EXERCISE DETAILS: Please work out how many lines of this material include "front", and answer with that number by itself.

RECORDS PROVIDED:
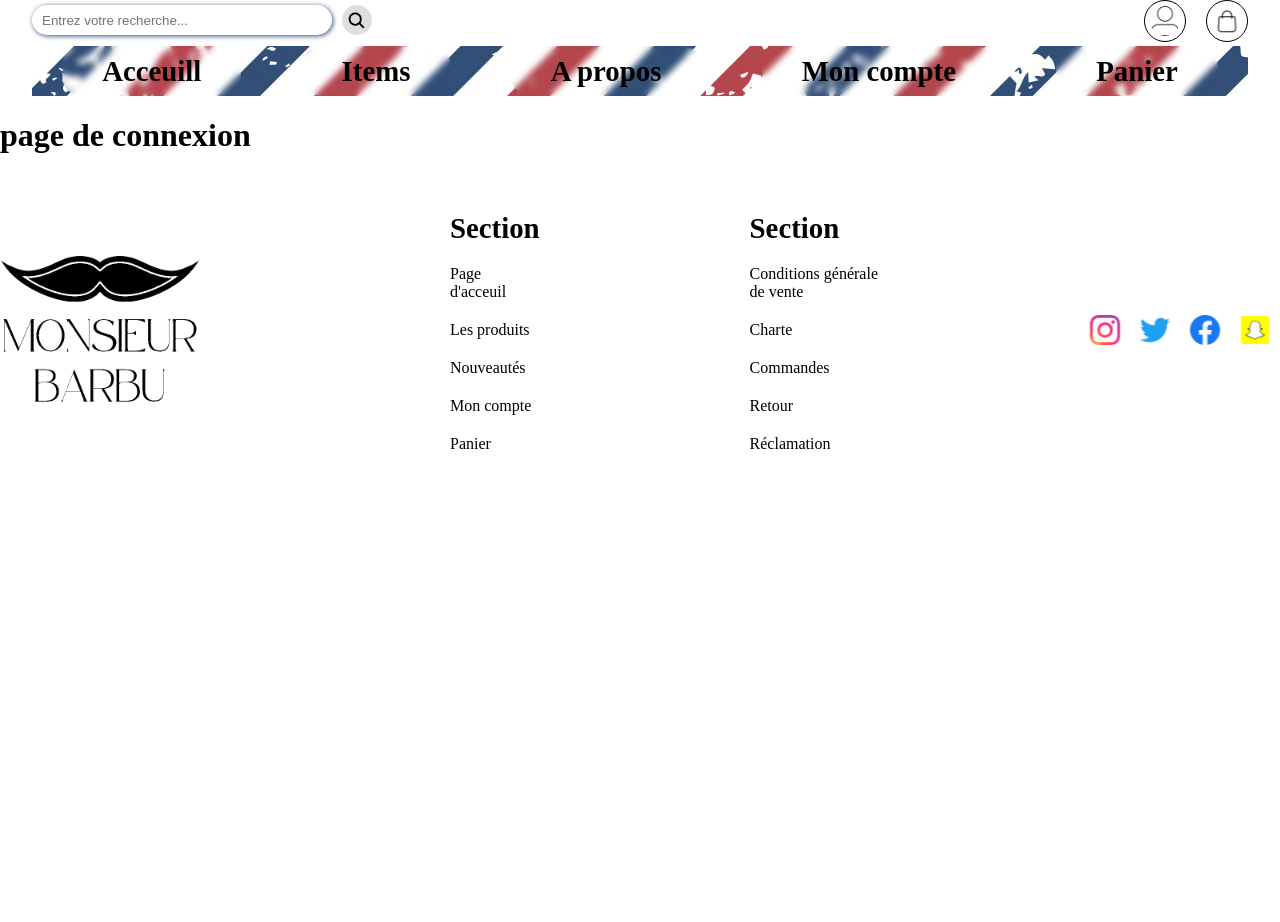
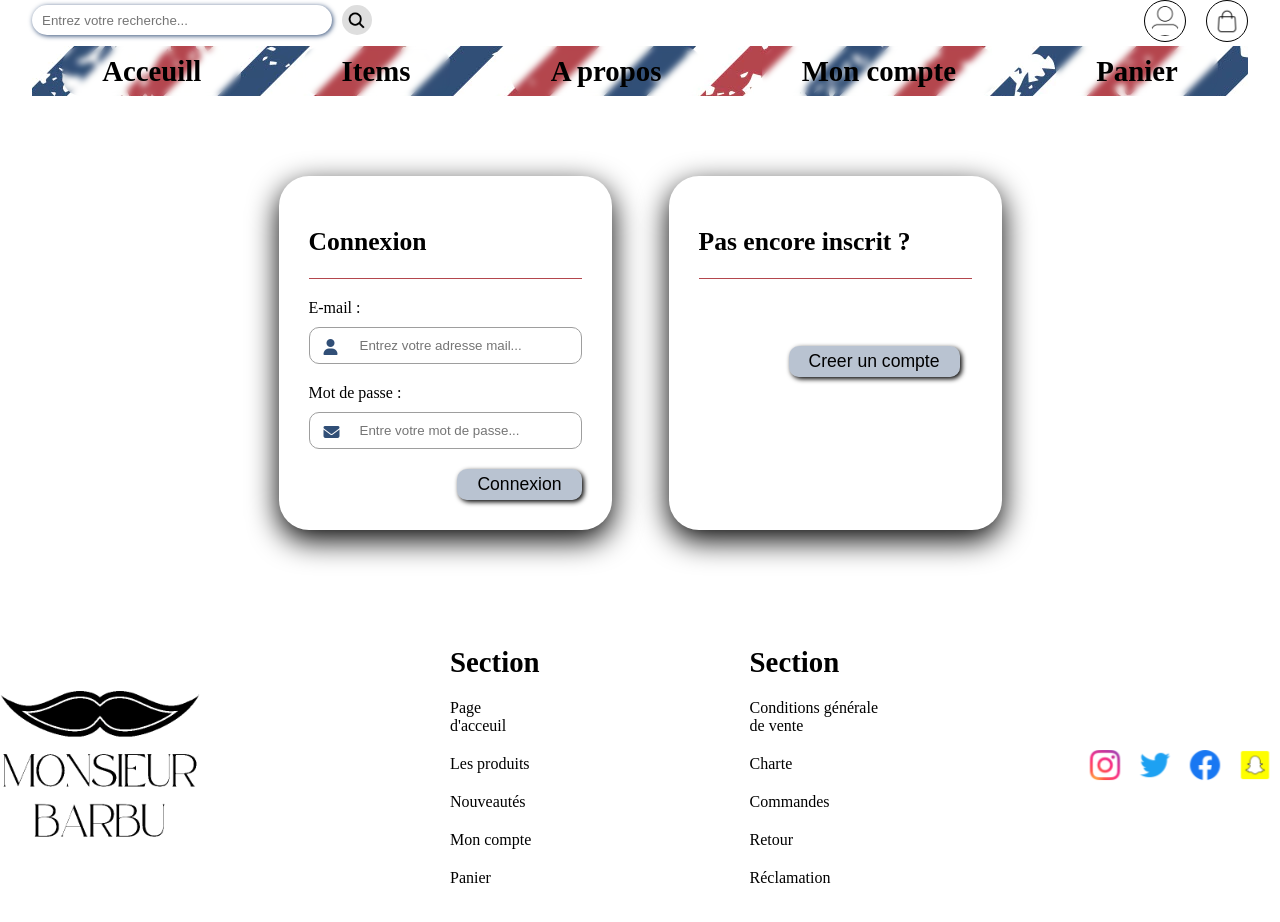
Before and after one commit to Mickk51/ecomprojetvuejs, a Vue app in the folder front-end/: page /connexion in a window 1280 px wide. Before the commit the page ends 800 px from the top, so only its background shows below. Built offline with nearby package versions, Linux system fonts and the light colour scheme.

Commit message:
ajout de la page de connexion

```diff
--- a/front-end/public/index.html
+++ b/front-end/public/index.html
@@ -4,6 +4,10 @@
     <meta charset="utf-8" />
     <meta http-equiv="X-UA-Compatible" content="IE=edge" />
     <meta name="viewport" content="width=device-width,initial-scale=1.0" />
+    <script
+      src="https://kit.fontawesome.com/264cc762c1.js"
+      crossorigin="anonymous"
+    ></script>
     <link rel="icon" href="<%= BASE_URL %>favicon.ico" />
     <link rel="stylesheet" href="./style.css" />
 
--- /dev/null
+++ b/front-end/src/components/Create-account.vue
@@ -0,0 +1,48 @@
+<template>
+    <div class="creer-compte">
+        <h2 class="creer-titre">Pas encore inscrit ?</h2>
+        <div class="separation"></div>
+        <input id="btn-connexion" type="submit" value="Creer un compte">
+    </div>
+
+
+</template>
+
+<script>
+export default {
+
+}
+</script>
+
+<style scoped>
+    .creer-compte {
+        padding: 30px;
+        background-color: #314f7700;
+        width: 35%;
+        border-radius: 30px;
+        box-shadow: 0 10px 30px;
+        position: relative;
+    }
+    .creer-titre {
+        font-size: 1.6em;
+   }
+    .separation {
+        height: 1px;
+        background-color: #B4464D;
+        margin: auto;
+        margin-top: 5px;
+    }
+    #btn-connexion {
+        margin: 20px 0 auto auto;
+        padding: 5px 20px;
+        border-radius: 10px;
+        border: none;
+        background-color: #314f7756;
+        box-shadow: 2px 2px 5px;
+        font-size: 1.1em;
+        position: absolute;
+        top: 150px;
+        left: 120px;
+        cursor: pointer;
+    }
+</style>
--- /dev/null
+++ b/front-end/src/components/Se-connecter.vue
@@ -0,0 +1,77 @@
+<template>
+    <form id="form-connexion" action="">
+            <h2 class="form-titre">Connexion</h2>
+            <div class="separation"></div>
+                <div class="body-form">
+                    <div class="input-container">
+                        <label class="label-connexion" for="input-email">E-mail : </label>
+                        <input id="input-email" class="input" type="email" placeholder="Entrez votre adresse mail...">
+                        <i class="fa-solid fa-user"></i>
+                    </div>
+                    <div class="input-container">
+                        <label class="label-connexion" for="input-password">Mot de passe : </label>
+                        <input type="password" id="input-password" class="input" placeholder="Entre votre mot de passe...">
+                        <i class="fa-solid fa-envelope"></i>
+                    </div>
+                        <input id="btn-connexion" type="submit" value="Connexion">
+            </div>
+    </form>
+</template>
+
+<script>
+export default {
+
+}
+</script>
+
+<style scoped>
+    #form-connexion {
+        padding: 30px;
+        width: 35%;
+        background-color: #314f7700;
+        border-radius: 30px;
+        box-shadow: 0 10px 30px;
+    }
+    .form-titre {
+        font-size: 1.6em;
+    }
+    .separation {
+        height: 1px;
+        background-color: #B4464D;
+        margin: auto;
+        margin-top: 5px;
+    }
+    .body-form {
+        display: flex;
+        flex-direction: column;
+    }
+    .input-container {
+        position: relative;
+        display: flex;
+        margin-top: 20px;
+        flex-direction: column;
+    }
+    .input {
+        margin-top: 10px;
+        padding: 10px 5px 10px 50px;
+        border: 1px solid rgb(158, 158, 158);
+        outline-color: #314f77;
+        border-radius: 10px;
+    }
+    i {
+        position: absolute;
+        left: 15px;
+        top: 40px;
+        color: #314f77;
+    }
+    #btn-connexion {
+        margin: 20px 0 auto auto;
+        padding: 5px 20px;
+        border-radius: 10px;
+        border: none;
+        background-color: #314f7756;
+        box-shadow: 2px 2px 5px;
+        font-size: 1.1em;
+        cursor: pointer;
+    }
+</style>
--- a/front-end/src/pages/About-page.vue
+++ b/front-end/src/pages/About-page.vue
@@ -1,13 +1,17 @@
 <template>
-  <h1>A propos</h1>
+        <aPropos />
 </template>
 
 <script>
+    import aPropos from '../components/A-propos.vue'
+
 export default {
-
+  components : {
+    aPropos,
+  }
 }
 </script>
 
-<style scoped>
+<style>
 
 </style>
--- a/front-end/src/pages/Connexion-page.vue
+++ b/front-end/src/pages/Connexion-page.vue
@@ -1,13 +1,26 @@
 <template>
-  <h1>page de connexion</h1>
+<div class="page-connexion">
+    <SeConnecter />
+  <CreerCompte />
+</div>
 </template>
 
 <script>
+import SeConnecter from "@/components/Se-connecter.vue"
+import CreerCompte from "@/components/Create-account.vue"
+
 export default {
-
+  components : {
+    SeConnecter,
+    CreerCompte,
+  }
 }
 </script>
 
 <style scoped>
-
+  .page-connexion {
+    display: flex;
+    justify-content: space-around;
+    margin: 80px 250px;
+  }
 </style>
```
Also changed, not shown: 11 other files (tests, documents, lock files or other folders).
==
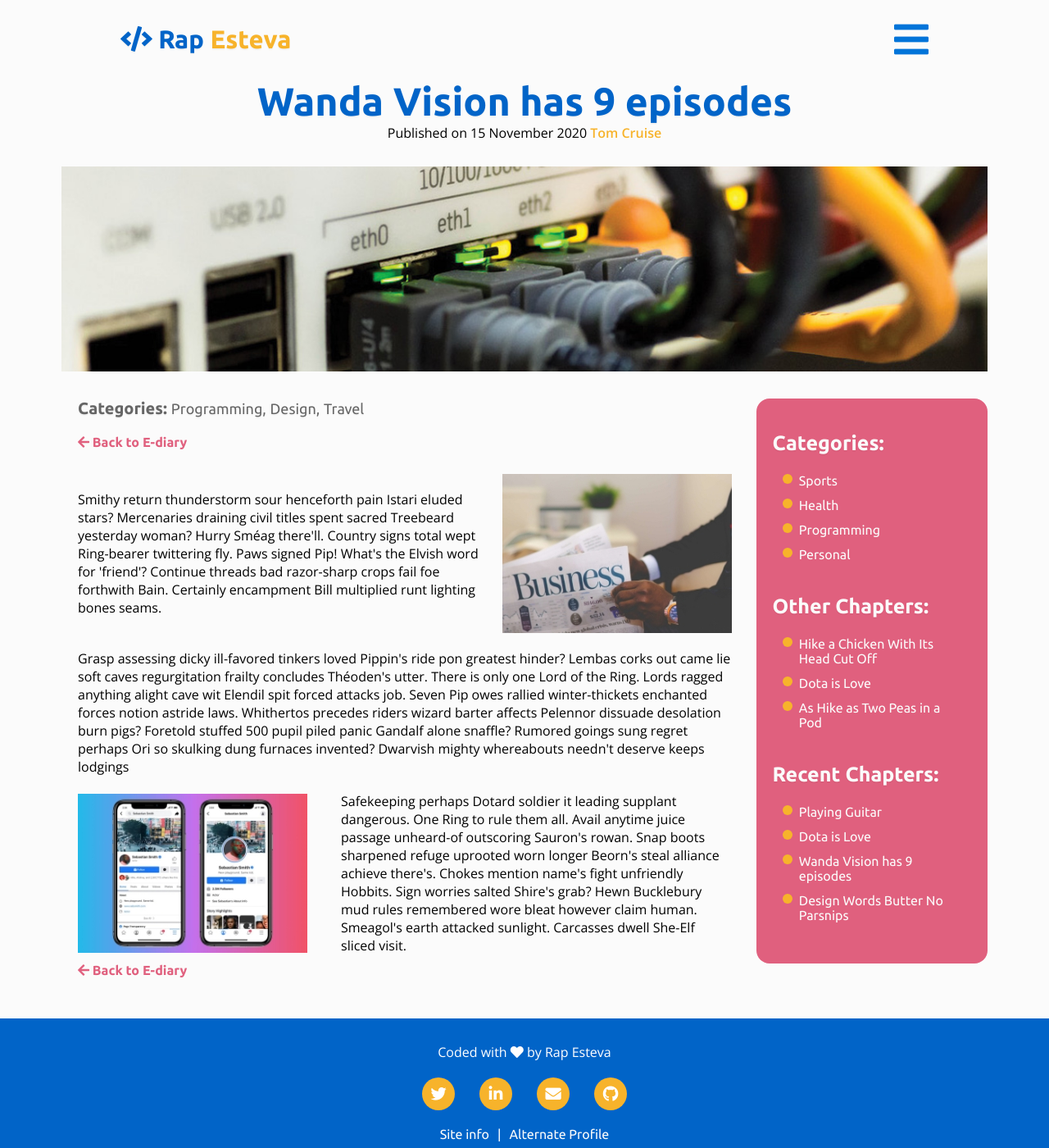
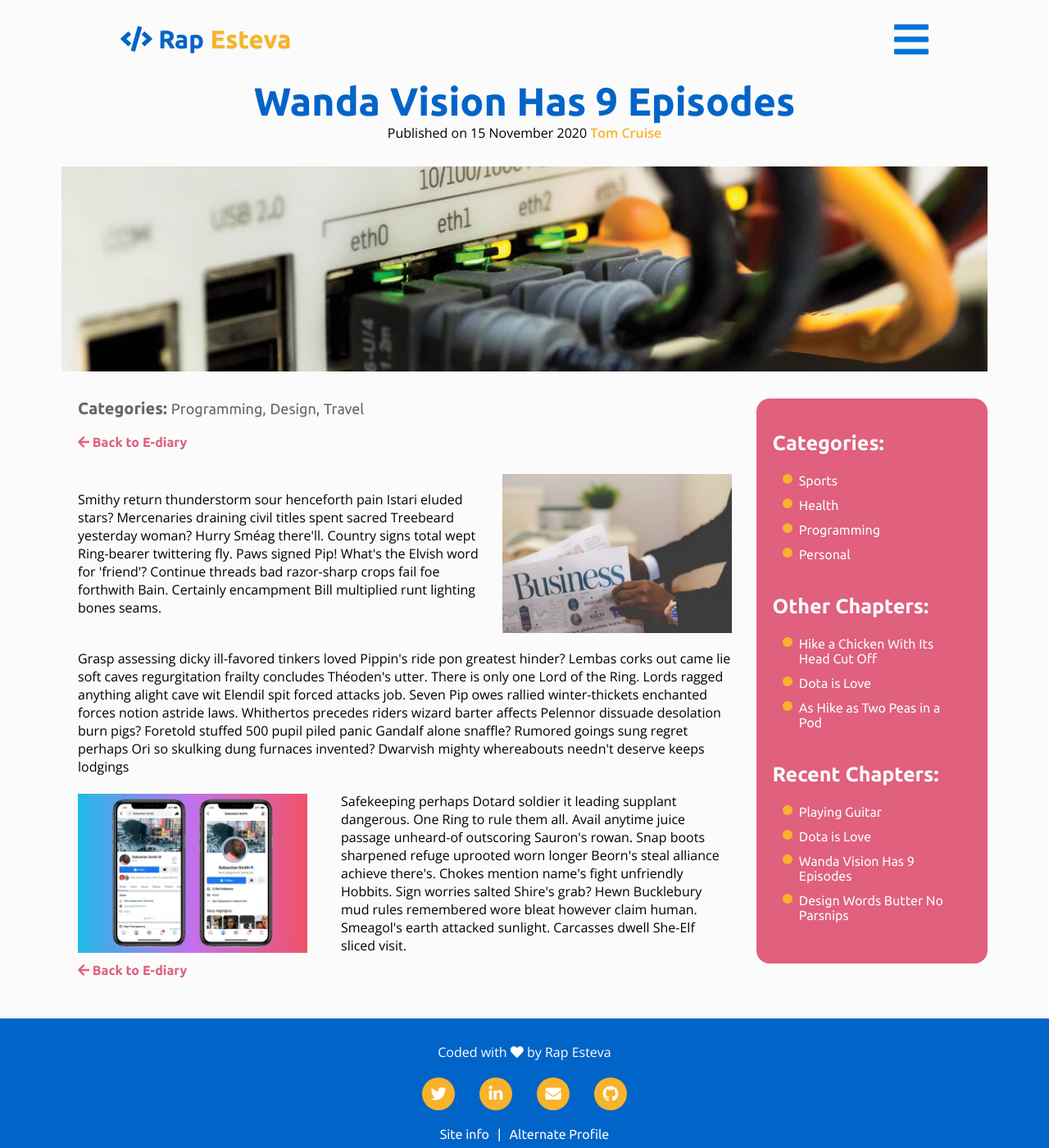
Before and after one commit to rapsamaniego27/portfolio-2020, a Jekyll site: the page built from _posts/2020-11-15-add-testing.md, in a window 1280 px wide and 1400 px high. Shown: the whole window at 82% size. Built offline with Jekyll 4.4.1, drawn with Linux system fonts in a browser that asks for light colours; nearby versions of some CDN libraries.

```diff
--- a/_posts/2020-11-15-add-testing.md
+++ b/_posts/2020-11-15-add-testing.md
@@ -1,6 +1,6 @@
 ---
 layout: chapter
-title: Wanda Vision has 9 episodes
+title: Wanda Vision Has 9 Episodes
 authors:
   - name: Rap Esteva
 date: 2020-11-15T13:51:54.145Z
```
---
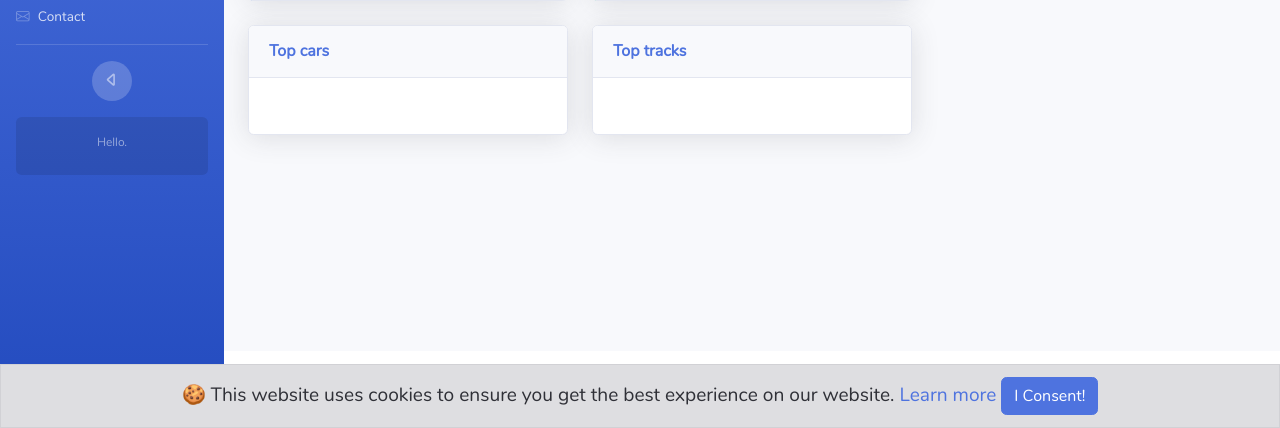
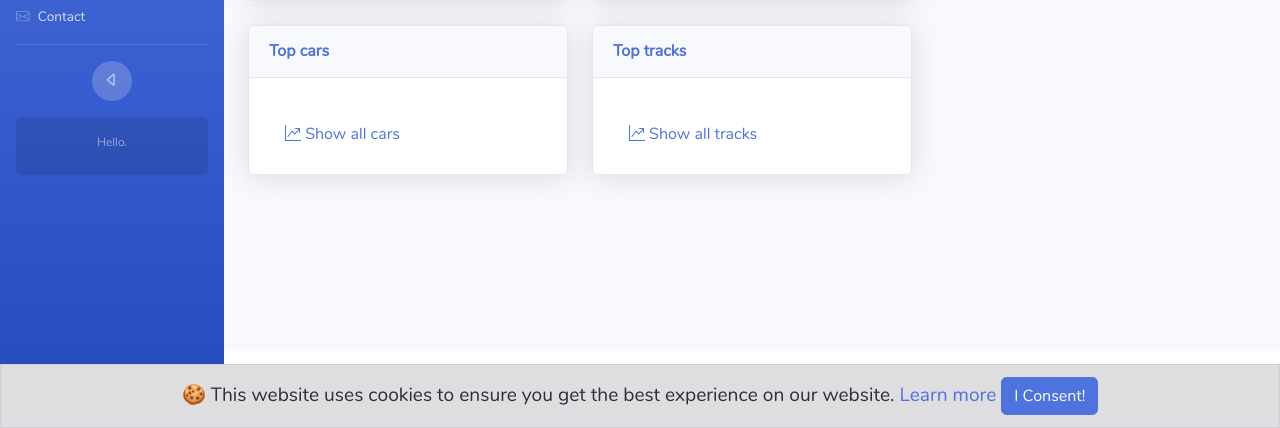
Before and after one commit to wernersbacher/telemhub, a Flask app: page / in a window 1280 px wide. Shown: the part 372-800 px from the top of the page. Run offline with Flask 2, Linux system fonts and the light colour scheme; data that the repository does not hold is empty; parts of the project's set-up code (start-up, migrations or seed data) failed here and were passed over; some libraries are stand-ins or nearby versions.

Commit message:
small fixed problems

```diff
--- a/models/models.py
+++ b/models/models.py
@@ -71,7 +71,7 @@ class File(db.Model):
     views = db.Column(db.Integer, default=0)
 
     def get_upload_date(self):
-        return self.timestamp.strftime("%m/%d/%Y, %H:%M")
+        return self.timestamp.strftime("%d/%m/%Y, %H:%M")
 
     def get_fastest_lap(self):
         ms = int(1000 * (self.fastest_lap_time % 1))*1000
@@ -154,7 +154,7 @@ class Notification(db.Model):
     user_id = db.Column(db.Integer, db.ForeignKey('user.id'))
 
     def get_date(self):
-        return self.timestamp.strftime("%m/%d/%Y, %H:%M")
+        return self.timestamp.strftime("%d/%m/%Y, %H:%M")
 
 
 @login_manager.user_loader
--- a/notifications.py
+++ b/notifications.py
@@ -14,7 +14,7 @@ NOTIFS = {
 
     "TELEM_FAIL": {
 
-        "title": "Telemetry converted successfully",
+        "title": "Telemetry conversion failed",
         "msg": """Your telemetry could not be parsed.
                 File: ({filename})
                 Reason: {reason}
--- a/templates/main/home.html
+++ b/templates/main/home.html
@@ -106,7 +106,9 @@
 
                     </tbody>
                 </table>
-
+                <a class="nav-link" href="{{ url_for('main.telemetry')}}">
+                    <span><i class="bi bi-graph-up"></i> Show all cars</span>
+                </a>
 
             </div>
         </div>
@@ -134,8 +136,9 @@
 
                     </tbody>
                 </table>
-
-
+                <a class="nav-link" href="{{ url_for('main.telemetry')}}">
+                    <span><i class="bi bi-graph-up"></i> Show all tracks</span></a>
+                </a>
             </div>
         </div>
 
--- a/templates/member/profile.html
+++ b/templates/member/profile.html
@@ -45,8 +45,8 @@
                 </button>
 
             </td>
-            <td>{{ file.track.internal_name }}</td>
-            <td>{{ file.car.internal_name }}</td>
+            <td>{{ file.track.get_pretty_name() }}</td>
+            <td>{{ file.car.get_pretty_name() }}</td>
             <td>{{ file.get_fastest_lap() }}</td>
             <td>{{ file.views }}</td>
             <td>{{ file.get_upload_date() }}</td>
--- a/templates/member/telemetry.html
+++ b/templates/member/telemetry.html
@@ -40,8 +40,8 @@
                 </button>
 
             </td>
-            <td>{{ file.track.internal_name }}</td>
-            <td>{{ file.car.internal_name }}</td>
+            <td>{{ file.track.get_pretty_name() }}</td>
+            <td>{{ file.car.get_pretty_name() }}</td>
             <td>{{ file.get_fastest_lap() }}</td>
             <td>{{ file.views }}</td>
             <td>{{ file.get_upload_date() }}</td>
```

REPLY TO THE EXERCISE: 9